Memorial Day is a true red, white, and blue American holiday. Let’s stick with that true part and celebrate and honor the men and women who died while serving in the U.S. military.
Given that historical foundation, I thought it’d be appropriate - and fun -- to pay homage to the brave service people while emphasizing the Decoration Day pedigree -- that means serving up cocktails with fabulous Finishing Touches garnishes as drink “decoration,” while imbibing some vintage Atomic Age cocktails from 1970’s America - all the while accommodating what Memorial Day has also embraced: the official kick off to summer. And that means parties: pool parties, beach parties, terrace parties, and well, as much of the outdoor love as you can toast to. And to our brave service people. My husband Bill - and my beloved father, George are Navy. Your family?
These vintage cocktails are delicious -- and surprisingly - easy to make. But they do read rather potent!

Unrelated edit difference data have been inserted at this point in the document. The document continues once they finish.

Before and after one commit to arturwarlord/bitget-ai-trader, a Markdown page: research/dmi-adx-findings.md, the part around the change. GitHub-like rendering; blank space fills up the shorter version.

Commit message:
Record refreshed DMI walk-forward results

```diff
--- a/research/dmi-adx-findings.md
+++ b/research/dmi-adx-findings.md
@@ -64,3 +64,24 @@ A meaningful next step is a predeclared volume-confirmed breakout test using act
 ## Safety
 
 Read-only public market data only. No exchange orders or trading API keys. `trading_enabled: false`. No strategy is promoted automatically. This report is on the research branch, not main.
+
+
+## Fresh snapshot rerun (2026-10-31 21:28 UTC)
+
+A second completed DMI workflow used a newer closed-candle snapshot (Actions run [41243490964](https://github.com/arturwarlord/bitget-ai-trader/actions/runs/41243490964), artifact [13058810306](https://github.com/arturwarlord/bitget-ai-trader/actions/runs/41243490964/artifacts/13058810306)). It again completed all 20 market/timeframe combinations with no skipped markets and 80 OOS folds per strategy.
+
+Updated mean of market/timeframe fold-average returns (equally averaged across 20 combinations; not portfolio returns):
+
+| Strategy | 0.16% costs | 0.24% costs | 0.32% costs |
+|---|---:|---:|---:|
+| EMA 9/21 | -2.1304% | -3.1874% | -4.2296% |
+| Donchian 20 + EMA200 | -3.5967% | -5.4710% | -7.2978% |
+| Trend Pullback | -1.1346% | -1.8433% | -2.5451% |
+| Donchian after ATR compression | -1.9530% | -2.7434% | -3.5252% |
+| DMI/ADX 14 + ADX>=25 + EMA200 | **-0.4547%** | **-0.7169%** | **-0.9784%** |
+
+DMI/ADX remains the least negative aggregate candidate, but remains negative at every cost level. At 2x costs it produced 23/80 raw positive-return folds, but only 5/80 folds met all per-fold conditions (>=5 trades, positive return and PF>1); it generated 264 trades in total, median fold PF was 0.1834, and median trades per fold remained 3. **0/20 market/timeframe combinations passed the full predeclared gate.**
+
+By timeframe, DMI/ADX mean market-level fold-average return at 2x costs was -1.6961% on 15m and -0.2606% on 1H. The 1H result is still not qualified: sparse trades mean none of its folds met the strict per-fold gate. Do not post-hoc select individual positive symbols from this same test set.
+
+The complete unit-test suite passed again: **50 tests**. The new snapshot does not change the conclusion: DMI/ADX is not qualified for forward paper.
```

1970’s Atomic Age Cocktails:
The Swinging 70’s cocktail culture was in no small part influenced by that quaint Playboy culture. Here’s one from the mansion’s Playboy’s Bar Guide:
Bushranger - 1971
1 oz. light rum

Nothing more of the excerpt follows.